> YOUR GOAL: Without the pictures, give the entries below again exactly as written.

Screenshot and code edit data
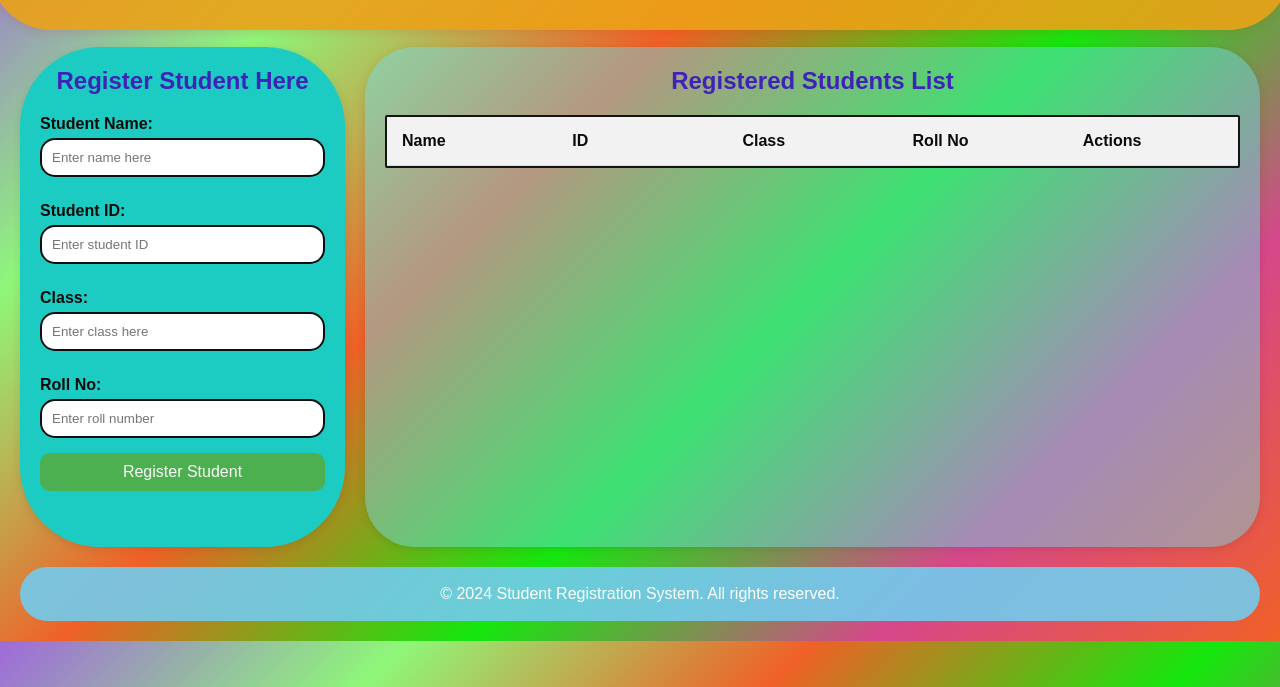
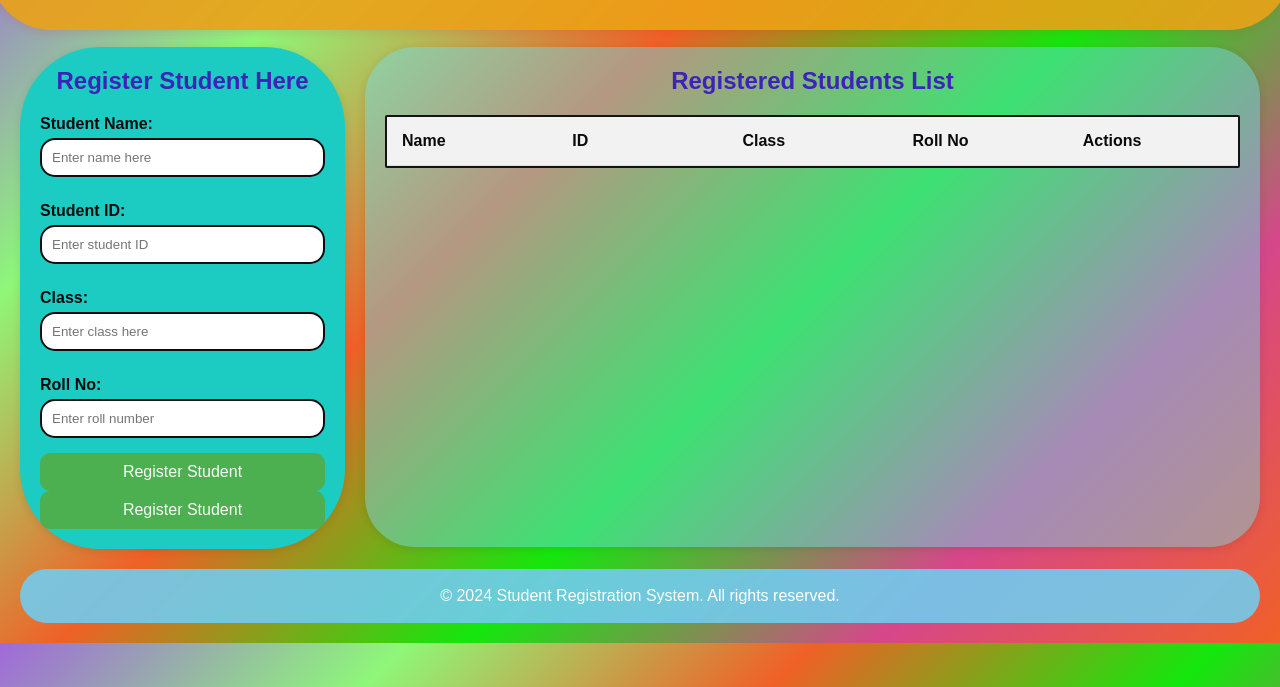
Before and after one commit to ashishrawat008575/DOM-JS-ASSIGNMENT, a plain HTML site: page index.html in a window 1280 px wide. Shown: the part 113-800 px from the top of the page. Drawn offline with Linux system fonts and the light colour scheme.

Commit message:
add a new button

```diff
--- a/index.html
+++ b/index.html
@@ -27,6 +27,7 @@
                 <input type="number" id="roll-no" placeholder="Enter roll number" required>
 
                 <button type="submit">Register Student</button>
+                <button type="submit">Register Student</button>
             </form>
         </div>
 
```
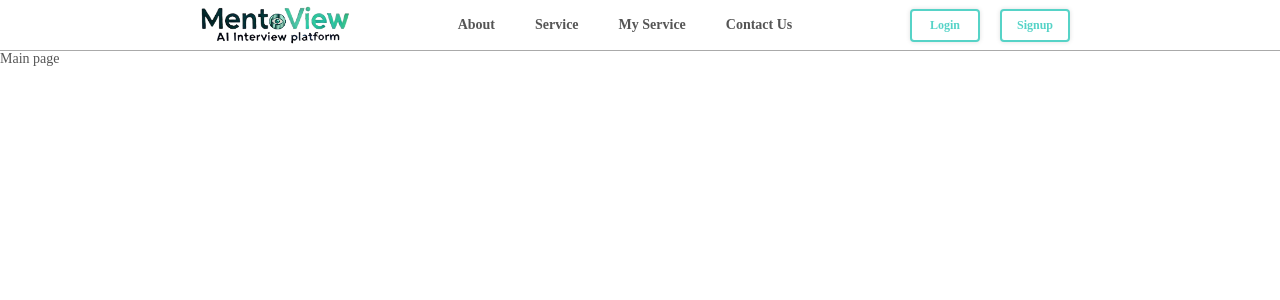
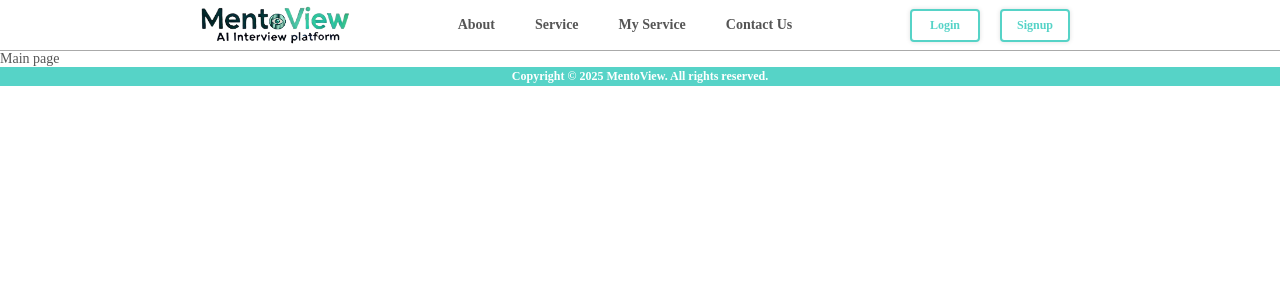
Before and after one commit to linkpond/MentoView-FE, a React (Create React App) app: page / in a window 1280 px wide. Shown: the top 300 px of the page. Built offline with nearby package versions, Linux system fonts and the light colour scheme.

Commit message:
[MV-95] :lipstick: footer UI done

```diff
--- /dev/null
+++ b/src/components/Footer.js
@@ -0,0 +1,22 @@
+import styled from "styled-components";
+
+const FooterBox = styled.div`
+    width: 100%;
+    height: fit-content;
+    display: flex;
+    align-items: center;
+    justify-content: center;
+    background-color: var(--main-color);
+    color: #fff;
+    font-size: 12px;
+    font-weight: bold;
+    padding: 2px 0px 2px 0px;
+`
+
+const Footer = () => {
+    return (
+        <FooterBox>Copyright © 2025 MentoView. All rights reserved.</FooterBox>
+    )
+};
+
+export default Footer;
--- a/src/components/Layout.js
+++ b/src/components/Layout.js
@@ -2,6 +2,7 @@ import { Outlet } from "react-router-dom";
 import styled from "styled-components";
 import GlobalStyles from "../styles/GlobalStyles";
 import Nav from "./Nav";
+import Footer from "./Footer";
 
 const LayoutContainer = styled.div`
   width: 100%;
@@ -18,6 +19,7 @@ const Layout = () => {
       <LayoutContainer>
         <Nav/>
         <Outlet />
+        <Footer/>
       </LayoutContainer>
     </>
   );
--- a/src/components/Nav.js
+++ b/src/components/Nav.js
@@ -82,6 +82,7 @@ const DropdownBox = styled.div`
     justify-content: center;
     border: 1.5px solid #ddd;
     color: initial;
+    background-color: #fff;
 `
 const DropdownItem = styled.div`
     width: 100%;
```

> SOLUTION:
Before and after one commit to ashishrawat008575/DOM-JS-ASSIGNMENT, a plain HTML site: page index.html in a window 1280 px wide. Shown: the part 113-800 px from the top of the page. Drawn offline with Linux system fonts and the light colour scheme.

Commit message:
add a new button

```diff
--- a/index.html
+++ b/index.html
@@ -27,6 +27,7 @@
                 <input type="number" id="roll-no" placeholder="Enter roll number" required>
 
                 <button type="submit">Register Student</button>
+                <button type="submit">Register Student</button>
             </form>
         </div>
 
```
Before and after one commit to linkpond/MentoView-FE, a React (Create React App) app: page / in a window 1280 px wide. Shown: the top 300 px of the page. Built offline with nearby package versions, Linux system fonts and the light colour scheme.

Commit message:
[MV-95] :lipstick: footer UI done

```diff
--- /dev/null
+++ b/src/components/Footer.js
@@ -0,0 +1,22 @@
+import styled from "styled-components";
+
+const FooterBox = styled.div`
+    width: 100%;
+    height: fit-content;
+    display: flex;
+    align-items: center;
+    justify-content: center;
+    background-color: var(--main-color);
+    color: #fff;
+    font-size: 12px;
+    font-weight: bold;
+    padding: 2px 0px 2px 0px;
+`
+
+const Footer = () => {
+    return (
+        <FooterBox>Copyright © 2025 MentoView. All rights reserved.</FooterBox>
+    )
+};
+
+export default Footer;
--- a/src/components/Layout.js
+++ b/src/components/Layout.js
@@ -2,6 +2,7 @@ import { Outlet } from "react-router-dom";
 import styled from "styled-components";
 import GlobalStyles from "../styles/GlobalStyles";
 import Nav from "./Nav";
+import Footer from "./Footer";
 
 const LayoutContainer = styled.div`
   width: 100%;
@@ -18,6 +19,7 @@ const Layout = () => {
       <LayoutContainer>
         <Nav/>
         <Outlet />
+        <Footer/>
       </LayoutContainer>
     </>
   );
--- a/src/components/Nav.js
+++ b/src/components/Nav.js
@@ -82,6 +82,7 @@ const DropdownBox = styled.div`
     justify-content: center;
     border: 1.5px solid #ddd;
     color: initial;
+    background-color: #fff;
 `
 const DropdownItem = styled.div`
     width: 100%;
```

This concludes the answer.